#### DATA PROVIDED ####
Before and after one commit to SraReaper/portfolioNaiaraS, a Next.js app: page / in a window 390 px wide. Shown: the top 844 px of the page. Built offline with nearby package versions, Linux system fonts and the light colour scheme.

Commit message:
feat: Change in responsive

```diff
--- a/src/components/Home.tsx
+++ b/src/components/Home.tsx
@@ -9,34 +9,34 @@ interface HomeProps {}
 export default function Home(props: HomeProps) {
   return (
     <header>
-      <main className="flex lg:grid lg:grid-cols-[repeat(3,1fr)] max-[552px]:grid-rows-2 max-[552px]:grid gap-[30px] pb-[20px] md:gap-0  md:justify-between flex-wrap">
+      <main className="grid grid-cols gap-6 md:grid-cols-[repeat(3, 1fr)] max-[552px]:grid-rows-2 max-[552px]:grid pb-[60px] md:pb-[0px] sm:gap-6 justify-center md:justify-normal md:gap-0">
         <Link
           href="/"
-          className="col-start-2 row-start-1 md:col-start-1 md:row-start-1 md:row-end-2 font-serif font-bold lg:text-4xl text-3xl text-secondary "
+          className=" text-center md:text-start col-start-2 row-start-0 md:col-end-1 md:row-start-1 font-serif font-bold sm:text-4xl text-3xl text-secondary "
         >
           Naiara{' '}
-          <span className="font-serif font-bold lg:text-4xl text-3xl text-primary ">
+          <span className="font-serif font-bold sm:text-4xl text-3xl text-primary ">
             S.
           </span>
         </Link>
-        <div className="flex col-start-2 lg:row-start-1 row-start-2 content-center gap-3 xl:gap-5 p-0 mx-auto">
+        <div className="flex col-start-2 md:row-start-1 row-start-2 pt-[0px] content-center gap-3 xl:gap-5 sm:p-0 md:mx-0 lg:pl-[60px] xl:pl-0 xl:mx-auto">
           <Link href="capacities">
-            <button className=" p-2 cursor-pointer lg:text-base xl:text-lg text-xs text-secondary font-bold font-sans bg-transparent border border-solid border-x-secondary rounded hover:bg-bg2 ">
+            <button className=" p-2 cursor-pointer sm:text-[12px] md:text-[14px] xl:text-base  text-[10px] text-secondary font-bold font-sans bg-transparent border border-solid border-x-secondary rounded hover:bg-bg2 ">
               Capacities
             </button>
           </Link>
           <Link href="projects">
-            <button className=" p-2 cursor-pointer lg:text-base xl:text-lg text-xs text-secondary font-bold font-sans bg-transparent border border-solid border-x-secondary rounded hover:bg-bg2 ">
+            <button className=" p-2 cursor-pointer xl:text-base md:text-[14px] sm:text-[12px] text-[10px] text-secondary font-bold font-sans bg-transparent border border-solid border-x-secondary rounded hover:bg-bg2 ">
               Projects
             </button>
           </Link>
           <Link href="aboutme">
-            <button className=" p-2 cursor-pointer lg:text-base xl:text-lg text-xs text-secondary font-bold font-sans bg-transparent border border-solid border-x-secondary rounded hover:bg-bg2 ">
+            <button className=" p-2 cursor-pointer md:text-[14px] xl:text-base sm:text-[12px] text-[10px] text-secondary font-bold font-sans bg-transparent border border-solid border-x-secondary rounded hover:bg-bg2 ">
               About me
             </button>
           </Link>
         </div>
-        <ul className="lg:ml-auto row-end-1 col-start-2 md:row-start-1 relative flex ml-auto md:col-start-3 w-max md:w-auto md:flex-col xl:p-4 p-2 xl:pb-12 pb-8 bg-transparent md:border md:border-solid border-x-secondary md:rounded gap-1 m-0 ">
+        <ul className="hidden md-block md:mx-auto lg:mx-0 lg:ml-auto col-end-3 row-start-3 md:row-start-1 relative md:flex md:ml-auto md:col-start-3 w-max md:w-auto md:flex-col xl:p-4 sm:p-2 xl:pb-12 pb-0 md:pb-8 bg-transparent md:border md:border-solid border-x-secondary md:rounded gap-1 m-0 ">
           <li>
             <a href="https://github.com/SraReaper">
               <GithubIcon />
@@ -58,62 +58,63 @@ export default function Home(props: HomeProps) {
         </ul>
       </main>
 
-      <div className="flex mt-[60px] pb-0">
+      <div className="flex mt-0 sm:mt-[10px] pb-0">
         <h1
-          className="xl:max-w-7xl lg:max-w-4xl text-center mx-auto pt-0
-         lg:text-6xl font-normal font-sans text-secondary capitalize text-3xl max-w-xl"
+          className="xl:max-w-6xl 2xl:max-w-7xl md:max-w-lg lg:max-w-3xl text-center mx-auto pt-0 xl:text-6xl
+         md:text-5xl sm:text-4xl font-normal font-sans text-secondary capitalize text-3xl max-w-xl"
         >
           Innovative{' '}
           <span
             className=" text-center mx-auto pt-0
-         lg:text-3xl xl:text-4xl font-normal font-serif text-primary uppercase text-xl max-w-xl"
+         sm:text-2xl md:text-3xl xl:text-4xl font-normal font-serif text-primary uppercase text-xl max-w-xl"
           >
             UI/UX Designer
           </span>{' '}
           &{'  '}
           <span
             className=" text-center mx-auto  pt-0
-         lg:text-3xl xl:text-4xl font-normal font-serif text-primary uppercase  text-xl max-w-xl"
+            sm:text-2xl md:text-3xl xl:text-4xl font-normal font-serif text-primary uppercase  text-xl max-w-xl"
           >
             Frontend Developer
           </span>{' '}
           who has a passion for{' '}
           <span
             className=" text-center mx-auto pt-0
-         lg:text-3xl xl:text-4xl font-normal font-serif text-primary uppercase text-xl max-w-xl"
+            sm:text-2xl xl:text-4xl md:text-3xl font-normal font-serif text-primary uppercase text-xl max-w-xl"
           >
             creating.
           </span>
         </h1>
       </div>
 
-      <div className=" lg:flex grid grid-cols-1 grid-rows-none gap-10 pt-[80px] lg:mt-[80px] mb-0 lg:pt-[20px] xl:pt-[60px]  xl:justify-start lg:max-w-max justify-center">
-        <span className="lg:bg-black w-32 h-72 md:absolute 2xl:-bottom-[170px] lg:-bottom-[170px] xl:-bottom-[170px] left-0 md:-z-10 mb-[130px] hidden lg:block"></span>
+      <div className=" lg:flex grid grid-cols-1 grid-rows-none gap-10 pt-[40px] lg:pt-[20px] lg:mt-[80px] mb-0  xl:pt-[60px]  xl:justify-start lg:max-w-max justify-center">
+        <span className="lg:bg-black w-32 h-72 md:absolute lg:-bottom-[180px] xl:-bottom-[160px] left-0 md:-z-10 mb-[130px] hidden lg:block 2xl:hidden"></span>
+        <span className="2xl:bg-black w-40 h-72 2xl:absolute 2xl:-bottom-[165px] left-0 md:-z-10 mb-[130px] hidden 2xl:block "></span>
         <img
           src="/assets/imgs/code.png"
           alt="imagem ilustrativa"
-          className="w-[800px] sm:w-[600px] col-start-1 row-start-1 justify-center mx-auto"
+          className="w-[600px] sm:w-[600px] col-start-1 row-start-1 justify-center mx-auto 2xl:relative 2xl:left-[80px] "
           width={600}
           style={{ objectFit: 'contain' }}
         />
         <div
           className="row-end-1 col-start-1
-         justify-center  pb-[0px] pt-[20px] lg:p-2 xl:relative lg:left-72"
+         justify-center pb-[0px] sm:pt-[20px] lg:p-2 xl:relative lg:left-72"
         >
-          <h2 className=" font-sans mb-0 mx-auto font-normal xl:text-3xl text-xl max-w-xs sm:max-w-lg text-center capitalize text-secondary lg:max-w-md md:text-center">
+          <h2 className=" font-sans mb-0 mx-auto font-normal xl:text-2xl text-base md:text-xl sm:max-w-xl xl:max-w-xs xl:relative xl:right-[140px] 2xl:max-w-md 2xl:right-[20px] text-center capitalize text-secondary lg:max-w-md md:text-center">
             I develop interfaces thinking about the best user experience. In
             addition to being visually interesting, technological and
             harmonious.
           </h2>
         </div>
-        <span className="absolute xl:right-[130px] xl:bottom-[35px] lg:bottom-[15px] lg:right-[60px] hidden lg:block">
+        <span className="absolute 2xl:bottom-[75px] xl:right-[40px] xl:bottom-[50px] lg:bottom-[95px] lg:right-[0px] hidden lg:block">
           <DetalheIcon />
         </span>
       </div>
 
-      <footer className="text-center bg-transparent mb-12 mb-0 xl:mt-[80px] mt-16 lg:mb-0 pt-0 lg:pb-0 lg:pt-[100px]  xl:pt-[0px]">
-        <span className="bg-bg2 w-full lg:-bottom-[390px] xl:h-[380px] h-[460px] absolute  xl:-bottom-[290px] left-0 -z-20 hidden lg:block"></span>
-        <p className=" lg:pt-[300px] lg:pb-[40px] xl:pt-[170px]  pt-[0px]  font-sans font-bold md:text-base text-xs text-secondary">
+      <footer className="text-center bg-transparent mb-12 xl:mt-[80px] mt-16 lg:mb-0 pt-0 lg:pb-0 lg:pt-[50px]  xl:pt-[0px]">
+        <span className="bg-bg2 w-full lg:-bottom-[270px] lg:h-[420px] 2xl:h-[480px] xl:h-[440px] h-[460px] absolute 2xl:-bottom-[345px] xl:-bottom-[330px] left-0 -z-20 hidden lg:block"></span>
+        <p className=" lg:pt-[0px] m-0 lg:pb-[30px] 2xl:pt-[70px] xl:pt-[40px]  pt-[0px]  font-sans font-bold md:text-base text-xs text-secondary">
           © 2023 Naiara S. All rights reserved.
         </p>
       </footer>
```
####
### TASK BRIEF
The answer must consist of every line from the entries that holds the string "Link".

### FINISHED TASK
         <Link
         </Link>
           <Link href="capacities">
           </Link>
           <Link href="projects">
           </Link>
           <Link href="aboutme">
           </Link>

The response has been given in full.